- No blue smoke from the exhaust.
- Engine runs fine for a few minutes then shuts off and will not start until the enigne has cooled off. (This is a moderately too lean condition.)
- Engine "cuts out" when you give it full throttle but then starts back up when you let go of the throttle. (This is a severly too lean condition!)
If you experiance ANY of these conditions, richen your HSN by 1/4 turn.
There is an optimal temperature range your engine should operate at. This range is determined by the manufacturer but all nitro engines usually have simliar ranges. In addition to the above information, you can also perform the "water test" to see if you're within this operating range. After the engine is up to temperature, place a couple of drops of water down in the head of the engine right next to the glow plug. These drops of water should "dance" there for a couple seconds before evaporating away from the heat. If they turn to steam immidiately, the engine is too hot and you need to richen your HSN. If they take longer than five seconds to evaporate, you're a little rich and can lean your HSN out slightly.
Once your HSN is set you can tune your Low Speed Needle(LSN), if your engine is equiped with one. Refer to your instructions as for the location of this needle. It usually is in the end of the carburetor "inside" the area where your linkage attaches to the arm to move the carburetor.
To adjust, make sure you have your HSN adjusted properly and bring your engine up to operating temperature. Then do one or two full throttle runs to "clear out" the enigne. Bring the car to a complete stop and let the engine idle for 30 seconds. Once the 30 seconds is up, give it full throttle. The car should take off normally or only slightly slower than normal. If it is very slugglish, or the engine dies when you give it full throttle or before the time is up, the LSN is too rich. For most enignes, you turn the LSN clockwise to lean it and counter-clockwise to richen it. (NOTE: Some carburetors are the reverse of this so MAKE SURE you follow the instructions provided by your manufacturer specfically!!) Make very small adjustments to this needle when changing it (1/16th to 1/8th turns only).

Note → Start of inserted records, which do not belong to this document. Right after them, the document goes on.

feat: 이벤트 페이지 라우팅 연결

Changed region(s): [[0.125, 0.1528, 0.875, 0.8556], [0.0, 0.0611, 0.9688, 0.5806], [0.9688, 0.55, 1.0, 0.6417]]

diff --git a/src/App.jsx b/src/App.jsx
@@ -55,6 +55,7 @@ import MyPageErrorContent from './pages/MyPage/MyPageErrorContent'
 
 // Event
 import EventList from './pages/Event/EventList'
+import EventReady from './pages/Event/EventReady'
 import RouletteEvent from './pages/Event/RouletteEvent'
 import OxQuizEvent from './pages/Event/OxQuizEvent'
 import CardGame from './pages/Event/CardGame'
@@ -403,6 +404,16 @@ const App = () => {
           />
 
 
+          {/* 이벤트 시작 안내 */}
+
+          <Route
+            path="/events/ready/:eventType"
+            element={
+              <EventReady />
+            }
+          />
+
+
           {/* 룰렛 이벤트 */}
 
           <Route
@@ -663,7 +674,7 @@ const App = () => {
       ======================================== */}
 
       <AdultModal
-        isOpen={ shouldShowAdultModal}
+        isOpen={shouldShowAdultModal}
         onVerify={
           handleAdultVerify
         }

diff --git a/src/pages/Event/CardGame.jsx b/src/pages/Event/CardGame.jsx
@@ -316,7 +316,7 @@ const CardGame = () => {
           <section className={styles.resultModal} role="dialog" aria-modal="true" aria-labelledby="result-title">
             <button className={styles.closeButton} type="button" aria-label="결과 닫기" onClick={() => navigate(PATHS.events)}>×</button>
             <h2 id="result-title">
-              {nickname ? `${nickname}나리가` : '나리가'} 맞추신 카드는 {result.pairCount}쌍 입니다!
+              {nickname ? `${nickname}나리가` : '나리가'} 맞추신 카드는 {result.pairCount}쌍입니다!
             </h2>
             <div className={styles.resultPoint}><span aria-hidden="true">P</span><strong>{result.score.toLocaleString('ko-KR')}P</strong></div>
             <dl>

Like with the HSN, make sure to drive your car around a little after making an adjustment to the LSN to let the engine adjust to the change. Make a couple more full throttle passes then again bring the car to a complete stop and repeat the process until the car launches well and there is still pleanty of blue smoke at less than half throttle driving.
The third needle, if equipped, isn't a needle at all but is reffered to as either the low speed needle seat or the mid range needle. I will not go into this needle as this is something for more advanced drivers. The factory setting will be fine for 99% of drivers anyway.
This should cover your questions about the oil from the pipe and the sluggish performance of your engine at the moment.
As for your diff oil, this is something that you CAN do. The car should have come with some oil or grease already in the diff if you bought a Ready-To-Run (RTR) car. I'm assuming that you did get an RTR.
If the car came with Gear Diffs, and almost all nitro cars do, for now you are probably fine as these diffs don't need to be re-greased very often. To do so would require you to remove the diffs from the car, open them up, and fill them with diff oil.
Now if you are racing AND the differentials in your car are sealed, you can fill them with different weight oils to "tune" them to change the way the car handles. Again, as a beginner this is something you don't need to worry about at the moment but if you wish you can read through posts here to get a better idea of how that adjustment works.
I know this is rather long but I felt these questions needed to be answered in depth to help you expand your knowledge as a new hobbiest. Good luck and please feel free to ask more questions if you have them.